The school inspectors called for a radical shake up of nursery education in their first Early Years Annual Report published today. According to the findings:
- Choosing the most suitable early years provider is often difficult for parents because the sector is “complex, opaque and of variable quality”.
- The information available is unclear, patchy and inaccessible particularly for disadvantaged families.
- Providers in this sector need to be better held to account for their performance, particularly when they are in receipt of public money.
- A lack of data and standardised assessment means that neither parents, providers nor the government are clear enough about whether children are ready for school.
- Data protection rules are currently limiting the information Ofsted can provide to parents about registered child-minders in their area.
More top news
ITV News correspondent Dan Rivers was taken, by regime minders, to the hospital where those who were affected by the attack were treated.
Temperatures back to the seasonal average.

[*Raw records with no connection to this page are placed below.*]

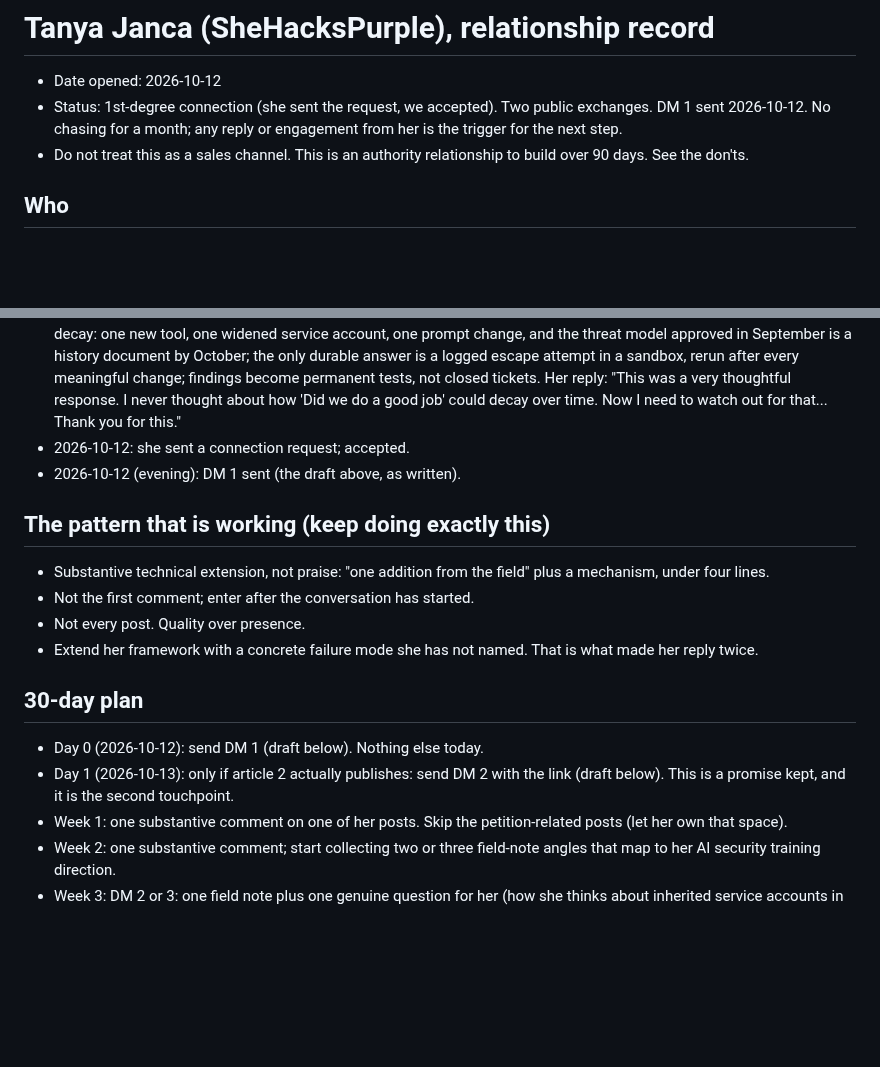
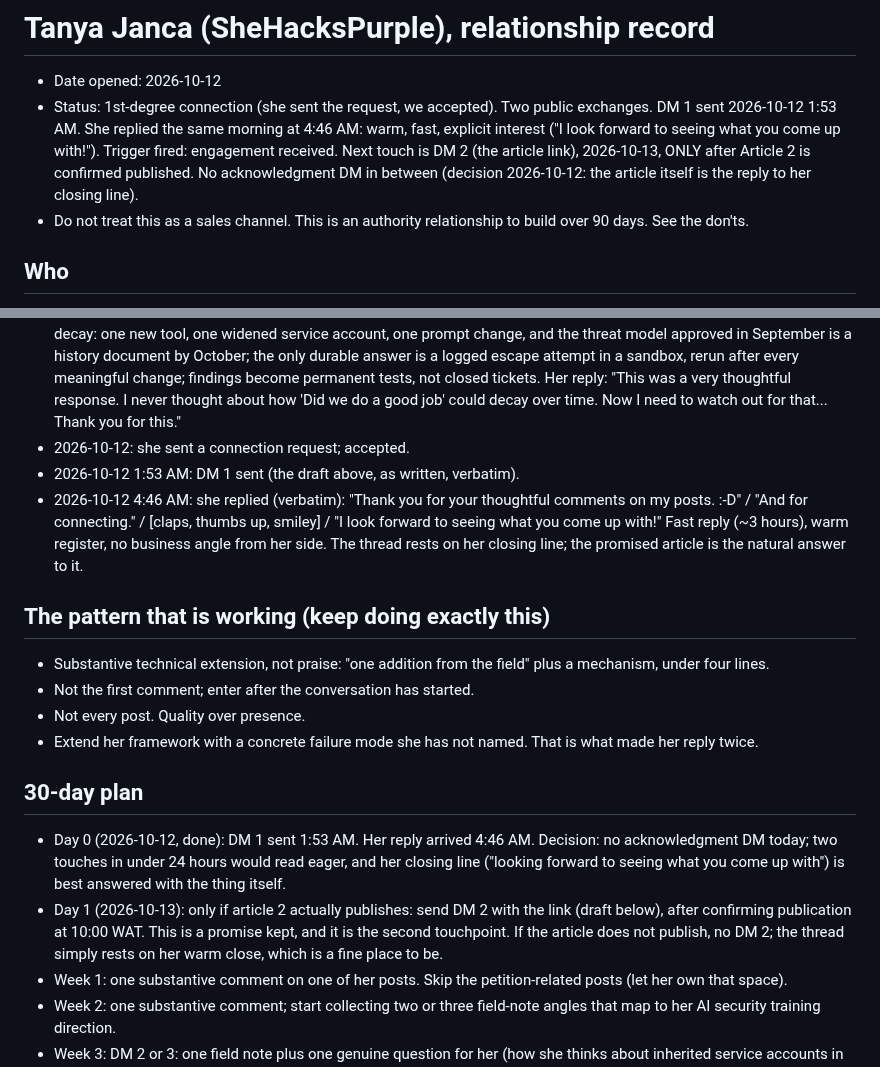
Before and after one commit to Teamthy/linkedin_emphire, a Markdown page: linkedin_emphire/NETWORKING/tanya-janca.md, 2 parts joined by grey strips. GitHub-like rendering; blank space fills up the shorter version.

Commit message:
Tanya record: DM 1 sent 1:53AM, warm reply 4:46AM, trigger fired; no acknowledgment DM, article is the reply
Co-authored-by: arena-agent <297053741+arena-agent@users.noreply.github.com>

```diff
--- a/linkedin_emphire/NETWORKING/tanya-janca.md
+++ b/linkedin_emphire/NETWORKING/tanya-janca.md
@@ -1,7 +1,7 @@
 # Tanya Janca (SheHacksPurple), relationship record
 
 - Date opened: 2026-10-12
-- Status: 1st-degree connection (she sent the request, we accepted). Two public exchanges. DM 1 sent 2026-10-12. No chasing for a month; any reply or engagement from her is the trigger for the next step.
+- Status: 1st-degree connection (she sent the request, we accepted). Two public exchanges. DM 1 sent 2026-10-12 1:53 AM. She replied the same morning at 4:46 AM: warm, fast, explicit interest ("I look forward to seeing what you come up with!"). Trigger fired: engagement received. Next touch is DM 2 (the article link), 2026-10-13, ONLY after Article 2 is confirmed published. No acknowledgment DM in between (decision 2026-10-12: the article itself is the reply to her closing line).
 - Do not treat this as a sales channel. This is an authority relationship to build over 90 days. See the don'ts.
 
 ## Who
@@ -23,7 +23,8 @@
 - ~5 days ago: Timothy commented on a thread (original post title/link not recorded [PLACEHOLDER: log the post when seen]). His point: an agent does not get its own permissions, it inherits service accounts; if the credential can reach the table, the agent can act on it; that inheritance is almost never written down. He closed by quoting her line "telling your agent to behave itself is not a security boundary" as the cleanest version of the point. Her reply: "Oh do I ever agree with you. Thank you for pointing this out!"
 - ~3 days ago: Timothy commented with two field extensions. (1) Egress restriction misses the quietest exfil because it rides the approved channels: if the agent can fetch URLs, the fetch is the egress pipe; if it can render a markdown image, post a comment, or open a ticket, data leaves through doors opened on purpose. (2) "Did we do a good job" has answer decay: one new tool, one widened service account, one prompt change, and the threat model approved in September is a history document by October; the only durable answer is a logged escape attempt in a sandbox, rerun after every meaningful change; findings become permanent tests, not closed tickets. Her reply: "This was a very thoughtful response. I never thought about how 'Did we do a good job' could decay over time. Now I need to watch out for that... Thank you for this."
 - 2026-10-12: she sent a connection request; accepted.
-- 2026-10-12 (evening): DM 1 sent (the draft above, as written).
+- 2026-10-12 1:53 AM: DM 1 sent (the draft above, as written, verbatim).
+- 2026-10-12 4:46 AM: she replied (verbatim): "Thank you for your thoughtful comments on my posts. :-D" / "And for connecting." / [claps, thumbs up, smiley] / "I look forward to seeing what you come up with!" Fast reply (~3 hours), warm register, no business angle from her side. The thread rests on her closing line; the promised article is the natural answer to it.
 
 ## The pattern that is working (keep doing exactly this)
 
@@ -34,8 +35,8 @@
 
 ## 30-day plan
 
-- Day 0 (2026-10-12): send DM 1 (draft below). Nothing else today.
-- Day 1 (2026-10-13): only if article 2 actually publishes: send DM 2 with the link (draft below). This is a promise kept, and it is the second touchpoint.
+- Day 0 (2026-10-12, done): DM 1 sent 1:53 AM. Her reply arrived 4:46 AM. Decision: no acknowledgment DM today; two touches in under 24 hours would read eager, and her closing line ("looking forward to seeing what you come up with") is best answered with the thing itself.
+- Day 1 (2026-10-13): only if article 2 actually publishes: send DM 2 with the link (draft below), after confirming publication at 10:00 WAT. This is a promise kept, and it is the second touchpoint. If the article does not publish, no DM 2; the thread simply rests on her warm close, which is a fine place to be.
 - Week 1: one substantive comment on one of her posts. Skip the petition-related posts (let her own that space).
 - Week 2: one substantive comment; start collecting two or three field-note angles that map to her AI security training direction.
 - Week 3: DM 2 or 3: one field note plus one genuine question for her (how she thinks about inherited service accounts in agents, or how DevSlop treats a specific class of AI-generated bug). A real question to a leader earns a real answer and shows you read her work.
```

The composer says schools are failing to see how music can support behavioural and academic success.